Of course, Fabletics starts each customer off with its Lifestyle Quiz to identify which styles work best for them. But, its crowd sourced data helps after that. The lifestyle quiz identifies what type of outfit to send each month automatically, whether perfect for running or weightlifting, for example. The reviews help the customer determine whether to accept the outfit or choose another. They also help when a customer needs more athletic wear than the single outfit, say when one begins training for an ultra or road race. The need for clean, comfortable workout gear for each day arises.
Some e-commerce sites such as Wal-Mart, also recognize the need for reviews, but don’t have the same high level of customer engagement. They resorted to leveraging the manufacturer’s reviews, partnering with them to import reviews to the e-commerce site.

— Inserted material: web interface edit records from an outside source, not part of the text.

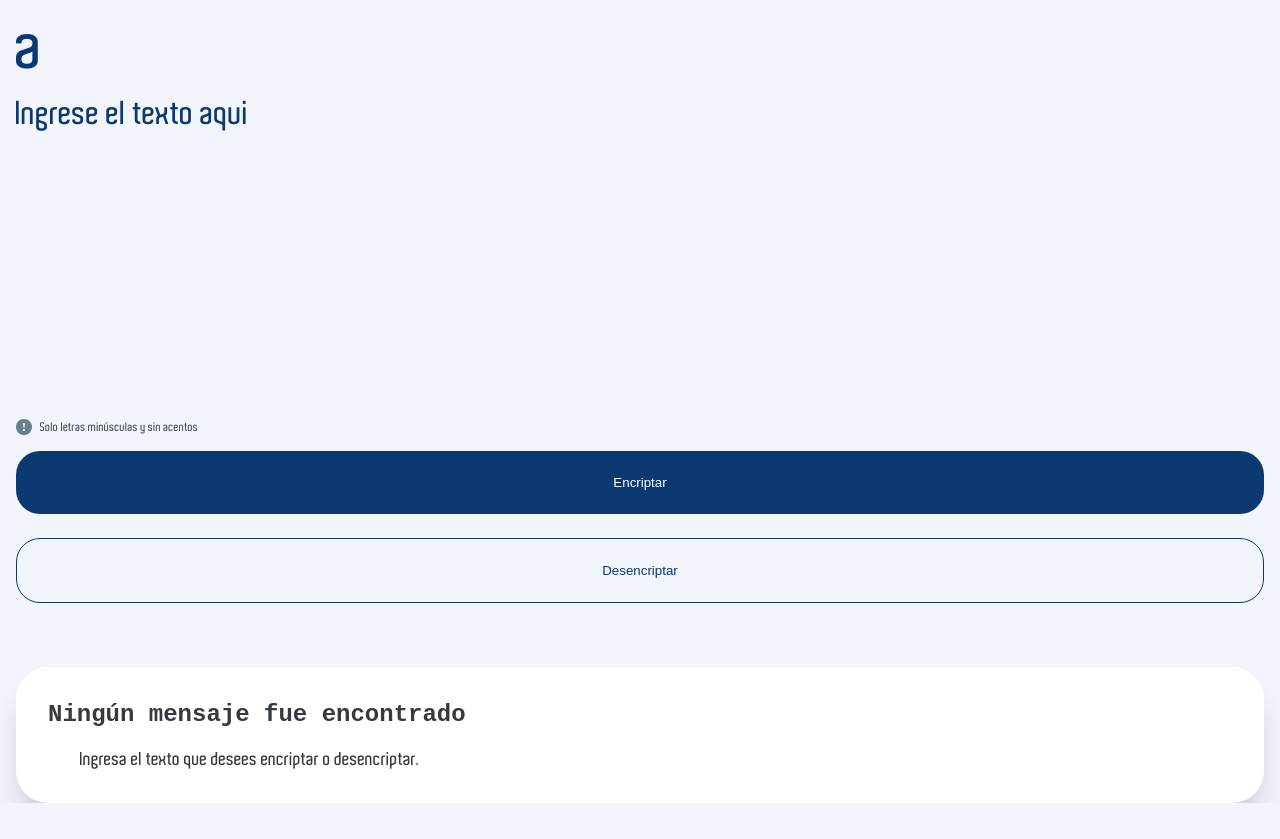
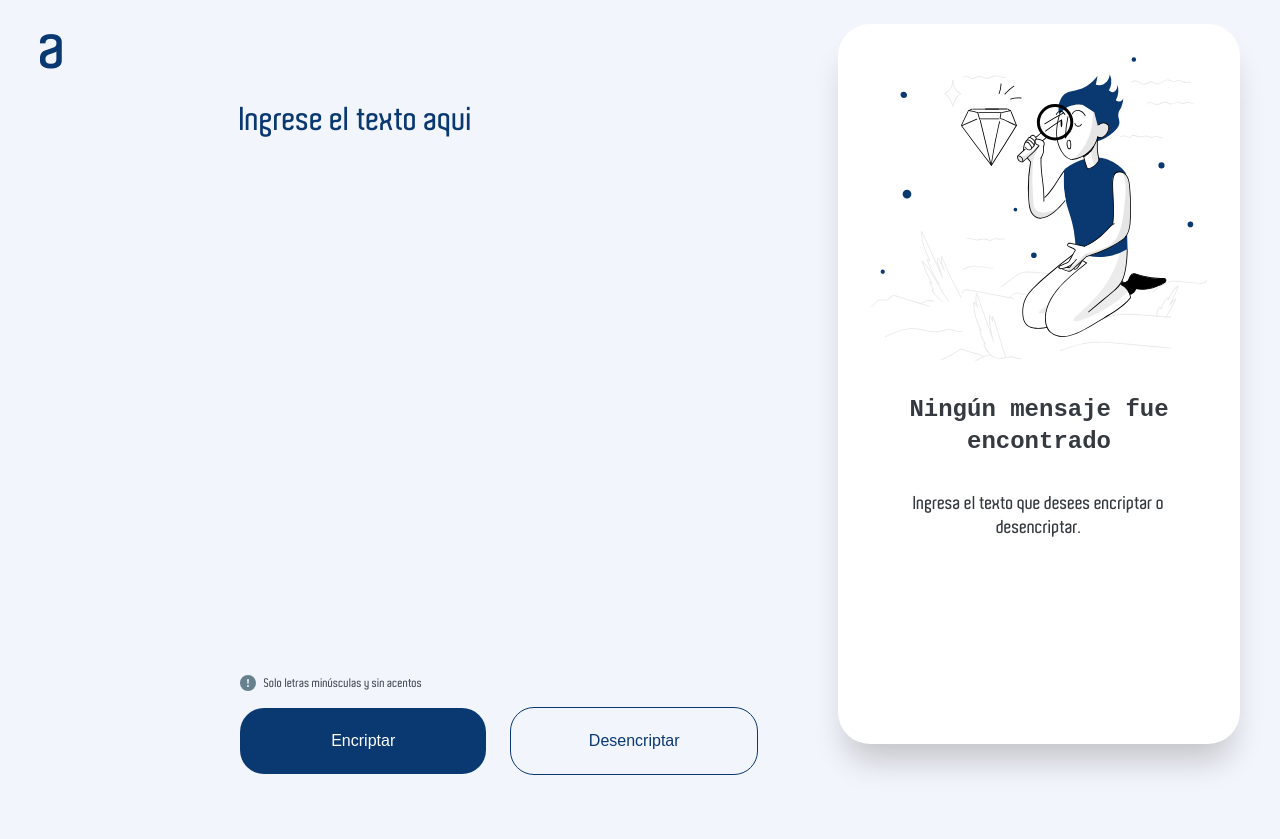
Before and after one commit to r4g309/oracle-next-challenge, a plain HTML site: page index.html in a window 1280 px wide. Before the commit the page ends 803 px from the top, so only its background shows below. Drawn offline with Linux system fonts and the light colour scheme.

Commit message:
All resolution support

```diff
--- a/app.js
+++ b/app.js
@@ -10,6 +10,10 @@
      */
     const resetOutput = () => {
         $output.innerHTML = `
+        <img
+            src="./public/not-found.svg"
+            alt="person with a magnifying glass looking at a diamond"
+            class="not-found" />
         <h3> Ning&uacuten mensaje fue encontrado </h3>
         <p class="sub-text">Ingresa el texto que desees encriptar o desencriptar.</p>
         `
--- a/index.html
+++ b/index.html
@@ -11,38 +11,33 @@
 </head>
 
 <body>
-    <header>
+    <main>
+        <section>
             <h1 class="logo">a</h1>
-    </header>
-    <main>
             <textarea name="text-transform" id="text-input" class="input-area"
                 placeholder="Ingrese el texto aqui"></textarea>
             <div class="warning">
-            <svg width="16" height="16" viewBox="0 0 16 16" fill="none" xmlns="http://www.w3.org/2000/svg">
-                <g clip-path="url(#clip0_18_134)">
-                    <path
-                        d="M16 8C16 10.1217 15.1571 12.1566 13.6569 13.6569C12.1566 15.1571 10.1217 16 8 16C5.87827 16 3.84344 15.1571 2.34315 13.6569C0.842855 12.1566 0 10.1217 0 8C0 5.87827 0.842855 3.84344 2.34315 2.34315C3.84344 0.842855 5.87827 0 8 0C10.1217 0 12.1566 0.842855 13.6569 2.34315C15.1571 3.84344 16 5.87827 16 8ZM8 4C7.87361 4.00007 7.74863 4.02662 7.63312 4.07793C7.51761 4.12924 7.41413 4.20418 7.32934 4.29791C7.24456 4.39165 7.18035 4.5021 7.14084 4.62217C7.10134 4.74223 7.08743 4.86923 7.1 4.995L7.45 8.502C7.46176 8.63977 7.5248 8.76811 7.62664 8.86164C7.72849 8.95516 7.86173 9.00705 8 9.00705C8.13827 9.00705 8.27151 8.95516 8.37336 8.86164C8.4752 8.76811 8.53824 8.63977 8.55 8.502L8.9 4.995C8.91257 4.86923 8.89866 4.74223 8.85915 4.62217C8.81965 4.5021 8.75544 4.39165 8.67066 4.29791C8.58587 4.20418 8.48239 4.12924 8.36688 4.07793C8.25137 4.02662 8.12639 4.00007 8 4ZM8.002 10C7.73678 10 7.48243 10.1054 7.29489 10.2929C7.10736 10.4804 7.002 10.7348 7.002 11C7.002 11.2652 7.10736 11.5196 7.29489 11.7071C7.48243 11.8946 7.73678 12 8.002 12C8.26722 12 8.52157 11.8946 8.70911 11.7071C8.89664 11.5196 9.002 11.2652 9.002 11C9.002 10.7348 8.89664 10.4804 8.70911 10.2929C8.52157 10.1054 8.26722 10 8.002 10Z"
-                        fill="#67808E" />
-                </g>
-                <defs>
-                    <clipPath id="clip0_18_134">
-                        <rect width="16" height="16" fill="white" />
-                    </clipPath>
-                </defs>
-            </svg>
-
+                <img src="./public/warning.svg" alt="warning simbol">
                 <small>
                     Solo letras min&uacutesculas y sin acentos
                 </small>
             </div>
+            <div class="container">
                 <div class="button-container">
                     <button id="encript-button">Encriptar</button>
                     <button id="decript-button">Desencriptar</button>
                 </div>
+            </div>
+        </section>
+
+        <section>
             <div id="output">
+                <img src="./public/not-found.svg" alt="person with a magnifying glass looking at a diamond"
+                    class="not-found">
                 <h3> Ning&uacuten mensaje fue encontrado </h3>
                 <p class="sub-text">Ingresa el texto que desees encriptar o desencriptar.</p>
             </div>
+        </section>
     </main>
 </body>
 
--- a/style.css
+++ b/style.css
@@ -13,38 +13,44 @@
 
 html,
 body {
+    height: 100%;
     width: 100%;
-    height: 100%;
 }
 
 body {
+    background-color: #f3f5fc;
+    color: #0A3871;
     font-family: 'Aldo-SemiBold';
-    color: #0A3871;
-    background-color: #f3f5fc;
-
-}
-
-main {
-    margin: 0 16px;
 }
 
 h1 {
     font-size: 4rem;
-    margin: 0 16px;
     height: 96px;
+    line-height: 96px;
     text-align: start;
-    line-height: 96px;
+}
+
+main {
+    display: flex;
+    flex-direction: column;
+}
+
+.not-found {
+    display: none;
 }
 
 .input-area {
+    background-color: inherit;
     border: none;
-    resize: none;
-    width: calc(100% - 32px);
-    background-color: inherit;
     color: inherit;
     font-family: inherit;
     font-size: 32px;
-    min-height: 320px;
+    font-weight: 400;
+    height: 21dvh;
+    line-height: 48px;
+    margin-bottom: 16px;
+    resize: none;
+    width: calc(100% - 32px);
 
     &::placeholder {
         color: #0A3871;
@@ -54,38 +60,36 @@ h1 {
     &:focus {
         outline: none;
     }
-
-
 }
 
 .warning {
+    align-items: center;
     display: flex;
-    align-items: center;
+    gap: 8px;
     justify-content: start;
-    gap: 8px;
     margin-bottom: 16px;
 }
 
 .warning small {
+    color: #495057;
     font-size: 12px;
-    color: #495057;
 }
 
 .button-container {
+    align-items: center;
     display: flex;
-    align-items: center;
+    gap: 24px;
     justify-content: center;
-    flex-direction: column;
-    gap: 24px;
     margin-bottom: 64px;
 }
 
 #encript-button,
 #decript-button,
 .copy {
+    border: none;
     border-radius: 24px;
+    font-size: 16px;
     padding: 24px;
-    border: none;
     width: 100%;
 }
 
@@ -100,9 +104,9 @@ h1 {
 
 #decript-button,
 .copy {
-    color: #0A3871;
     background-color: inherit;
     border: 1px solid #0A3871;
+    color: #0A3871;
 
     &:active {
         background-color: hsl(225, 11%, 85%);
@@ -110,17 +114,17 @@ h1 {
 }
 
 #output {
+    align-items: center;
     background-color: #fff;
     border-radius: 32px;
-    padding: 32px;
-    margin: 24px 0;
+    bottom: 0;
     box-shadow: 0px 24px 32px -8px rgba(0, 0, 0, 0.2);
-    gap: 16px;
+    color: #343A40;
     display: flex;
     flex-direction: column;
-    align-items: start;
-    color: #343A40;
-    bottom: 0;
+    gap: 16px;
+    margin: 24px 0;
+    padding: 32px;
 }
 
 #output h3 {
@@ -131,34 +135,104 @@ h1 {
     text-align: center;
 }
 
-
 .sub-text {
     font-size: 18px;
+    font-weight: 400;
     line-height: 24px;
-    font-weight: 400;
     padding: 0 32px;
     text-align: center;
 }
 
 .converted {
+    color: #495057;
+    font-size: 24px;
     font-weight: 400;
-    font-size: 24px;
     line-height: 36px;
-    color: #495057;
     padding: 0;
 }
 
 /* Extra small devices (phones, 600px and down) */
-@media only screen and (max-width: 600px) {}
+@media only screen and (max-width: 600px) {
+    .button-container {
+        flex-direction: column;
+    }
+
+    .input-area {
+        height: 25dvh;
+    }
+
+    h1 {
+        margin: 0 16px;
+    }
+
+    main {
+        margin: 0 16px;
+    }
+}
 
 /* Small devices (portrait tablets and large phones, 600px and up) */
-@media only screen and (min-width: 600px) {}
+@media only screen and (min-width: 600px) {
+    #output {
+        gap: 33px;
+        padding: 33px;
+    }
 
-/* Medium devices (landscape tablets, 768px and up) */
-@media only screen and (min-width: 768px) {}
+    .input-area {
+        min-height: 40dvh;
+    }
+
+    main {
+        margin: 0 40px;
+    }
+}
 
 /* Large devices (laptops/desktops, 992px and up) */
-@media only screen and (min-width: 992px) {}
+@media only screen and (min-width: 992px) {
+    main {
+        flex-direction: row;
+    }
 
-/* Extra large devices (large laptops and desktops, 1200px and up) */
-@media only screen and (min-width: 1200px) {}
+    h1 {
+        margin: 0;
+    }
+
+    .input-area {
+        height: 70%;
+        width: 81%;
+    }
+
+    .not-found {
+        display: block;
+        max-width: 450px;
+        min-width: 200px;
+    }
+
+    main {
+        display: grid;
+        grid-template-columns: 5fr 1fr;
+    }
+
+    .input-area,
+    .warning {
+        margin-left: 200px;
+    }
+
+    .container {
+        display: flex;
+        justify-content: center;
+        margin-left: 200px;
+        margin-right: 80px;
+    }
+
+    .button-container {
+        width: 100%;
+    }
+
+    #output {
+        height: 90%;
+    }
+
+    section:last-child {
+        height: 100vh;
+    }
+}
```
Also changed, not shown: public/not-found.svg (added), public/warning.svg (added). Lines whose indentation alone changed are shown as unchanged.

Fabletics knows it’s tough to shop online. The reviews make things easier for customers who don’t live near one of its bricks and mortar stores, like its new Charlotte, NC location. If you live by a physical store, you can pop by and try something on to experience its fit. Fabletics encourages these customers to also review the outfits. The information sharing combines an organic word of mouth marketing campaign with big data, technology’s new darling.
Reviews alone don’t sell the athletic gear. The truth and veracity of Hudson as an actress, athlete and entrepreneur has equal part. Hudson doesn’t simply snap pics of herself in Fabletics gear for her Instagram. She genuinely trains and actually wears her brand.
She even met a recent design partner at the gym. She and singer Demi Lovato met in 2016 when both were working out at the same New York City gym. As the two worked out and chatted together, they discovered an affinity for improving themselves and inspiring others to do the same. The idea for a design collaboration also spawned from the meeting. Hudson and Lovato launched their line in May of 2017.
The collaboration reflects Lovato’s love of music and her focus on health. She train six days a week at Los Angeles gym, Unbreakable Performance Center, favoring a mixed martial arts workout.
“I like to work out a lot. I like to stay active,” Lovato said in an LA Times interview. “I wanted to design comfortable clothes that make people feel confident.”
While Hudson’s and Lovato’s athleticism and veracity help sell the brand, its clear communication channels keep it on top. Hudson recognized early on that customer service is key. When clients complained, she took action, improving the customer service department and leveraging big data to ensure CSRs had inventory information at their fingertips. When asked when an out of stock item becomes available again, every CSR has a ready answer and a specific date. They also openly share that data with the customer. If your favorite purple running leggings sold out, they’ll be back in stock on July 23rd, for example. That transparency built brand trust quickly although the company uses what was a new business model to athletic wear – the subscription model. Fabletics proves honesty and hard work will take you to the top.